Therefore, al-Shaykh al-Mufid rejected fiqh based on the appearance of hadith and also the approach based on personal opinion and analogy and established a third approach in fiqh. In this method of ijtihad, al-Shaykh al-Mufid made a conclusion out of conflicting reports and avoided using of solitary reports void of evidences of authenticity and through compilation of the principles of fiqh, in practice founded a new fiqh.

Participation in Scholarly Debates

Since al-Shaykh al-Mufid was living in an age when great scholars of different Islamic sects were living in Baghdad, the center of the Islamic government at that time, and gatherings of scholarly talks and discussion were common among them and such debates were mostly held before caliphs, naturally al-Shaykh al-Mufid attended there to defend Shi'a theological principles and debated with disputants and answered their questions. These discussions were always held in a manner that they could remove the hate and enmity from the hearts of disputants, so that when al-Shaykh al-Mufid passed away, people of Baghdad including his followers and opponents were extremely sad and showed this sadness in their great participation in his funeral.

Regarding the social position of al-Shaykh al-Mufid among different Islamic sects, the opinions in fiqh and theology would be mentioned and thus naturally compared with each other and anyone who had an opinion would bring his justifications to convince others. In such an atmosphere, al-Shaykh al-Mufid showed a great role relying on Shia's stable principles and wrote the valuable book al-I'lam bi-ma ittafaqat 'alayh al-Imamiyya min al-ahkam in this regard and in fact, established the foundation of comparative fiqh. Later, this foundation was completed and promoted by Sayyid al-Murtada's al-Intisar, al-Shaykh al-Tusi's al-Khilaf and 'Allama's Tadhkirat al-fuqaha.

In the introduction to al-I'lam, al-Shaykh wrote that,

"Now, I have collected fiqh rulings agreed by Imamiyya and agreed-upon fiqh rulings of Sunnis or their sects whose opinion is different from Imamiyya's, in order to be added to the beginning of Awa'il al-maqalat fi l-madhahib wa l-mukhtarat and no one has preceded me in this."

Al-Shaykh al-Mufid was among great revivers of Islamic sciences and hard-working promoters of Shia culture and Imamiyya fiqh.

Teachers

Al-Mufid started his education in Baghdad by the time he was 11. According to A'yan al-Shi'a, He studied with 56 teachers, including Ibn Qulawayh (d. 367/997-8) in fiqh and hadith, and Abu l-Jaysh al-Balkhi (d. 367/997-8) in theology. Other teachers of his include,
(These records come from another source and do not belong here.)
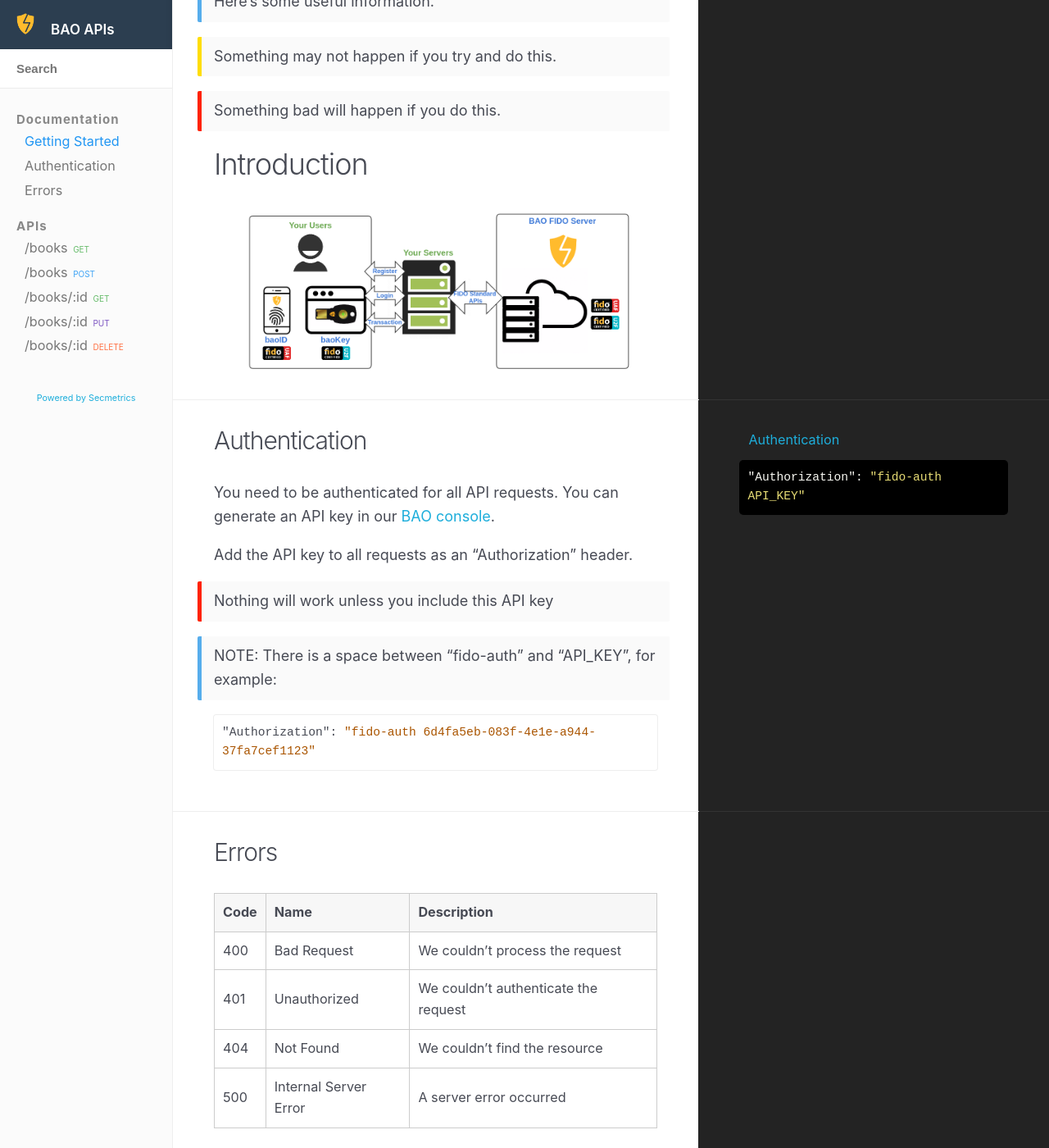
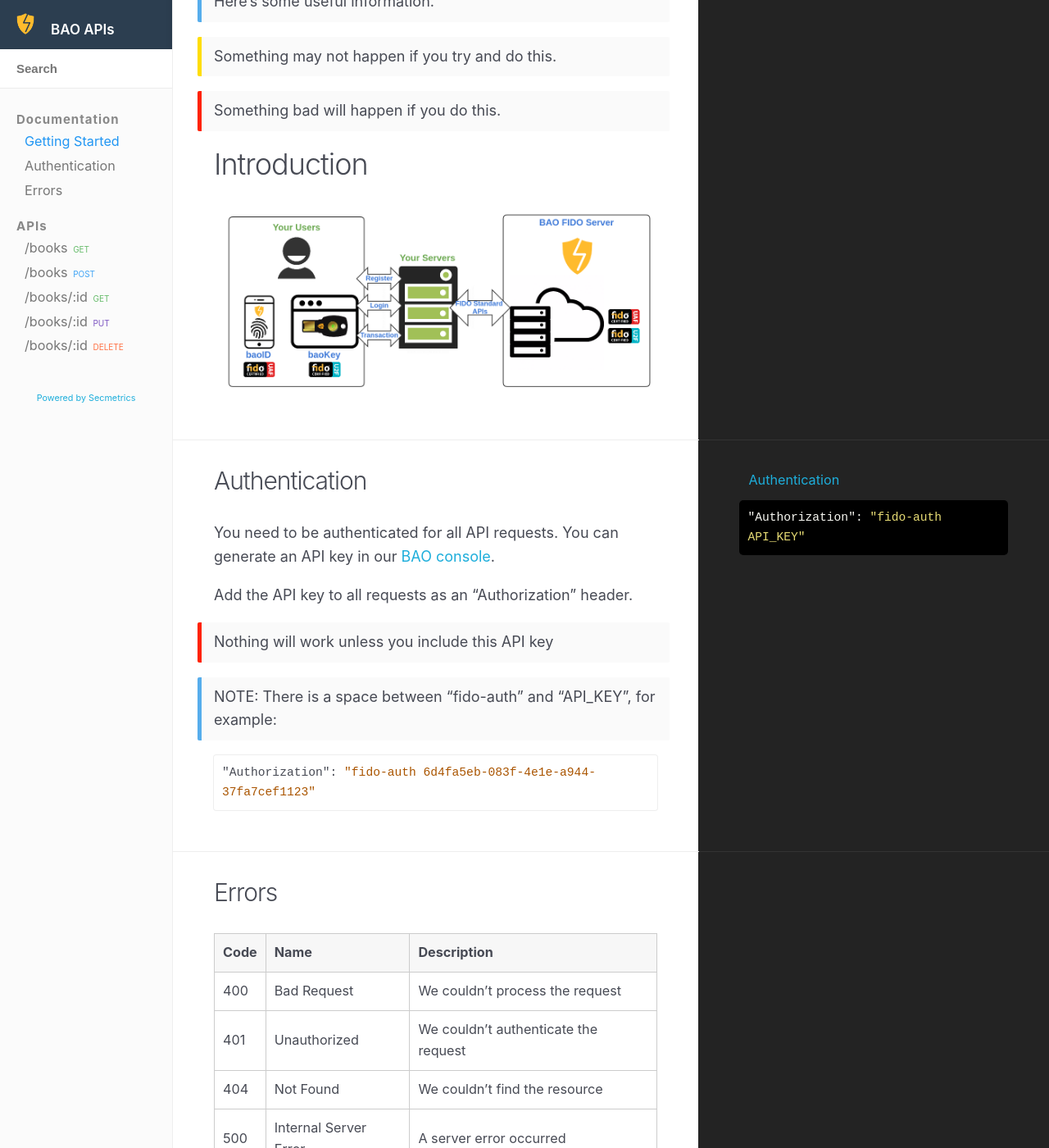
Before and after one commit to Secmetrics/bao.secmetrics.no, a Jekyll site: the page built from index.html, in a window 1280 px wide and 1400 px high, scrolled down 386 px. Shown: the whole window at 82% size. Built offline with Jekyll 4.4.1, drawn with Linux system fonts in a browser that asks for light colours; nearby versions of some CDN libraries.

Commit message:
Updated css

```diff
--- a/_sass/_bao.scss
+++ b/_sass/_bao.scss
@@ -1,13 +1,4 @@
-.img-responsive {
-  max-width:90%;
+.img-responsive img{
+  width:100%;
   height:auto;
-  position: relative;
-  display:block;
-  margin:0 auto;
 }
-
-.img-responsive img{
-  max-width:100% !important;
-  height:auto;
-  display:block;
-}
```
  • Ahmad b. Muhammad b. al-Hasan al-Qummi
  • Muhammad b. Ahmad b. Dawud al-Qummi
  • Ibn Babawayh
  • Muhammad b. 'Imran al-Marzbani
  • Ibn al-Junayd al-Iskafi
  • Abu Bakr Muhammad b. 'Umar al-Ji'abi
  • Al-Husayn b. 'Ali al-Ju'al al-Basri
  • 'Ali b. 'Isa al-Rummani

Students

Al-Mufid was the leading figure and spokesman of Twelver Shi'a in his time. Prominent students of his included

Works

Al-Irshad

According to al-Fihrist of al-Najashi the works of al-Shaykh al-Mufid is 175 books and treatises. Some of the most important of which are:

Demise

Al-Mufid died on the eve of Friday, Ramadan 3, 413/December 6,1022. His student al-Sharif al-Murtada led his funeral prayer, in the presence of nearly eighty thousand people, a crowd never seen before in any funeral in Baghdad.

Al-Shaykh al-Tusi (d. 460/1067) describes this event in al-Fihrist :

"The day of his death drew the largest crowd ever seen in any funeral, and both friends and foes wept uncontrollably".

Al-Mufid's tomb is located in the holy Shrine of Kazimiyan (a), near the tomb of his teacher Ibn Qulawayh.

References

  • The material for this article is mainly taken from شیخ مفید in Farsi WikiShia.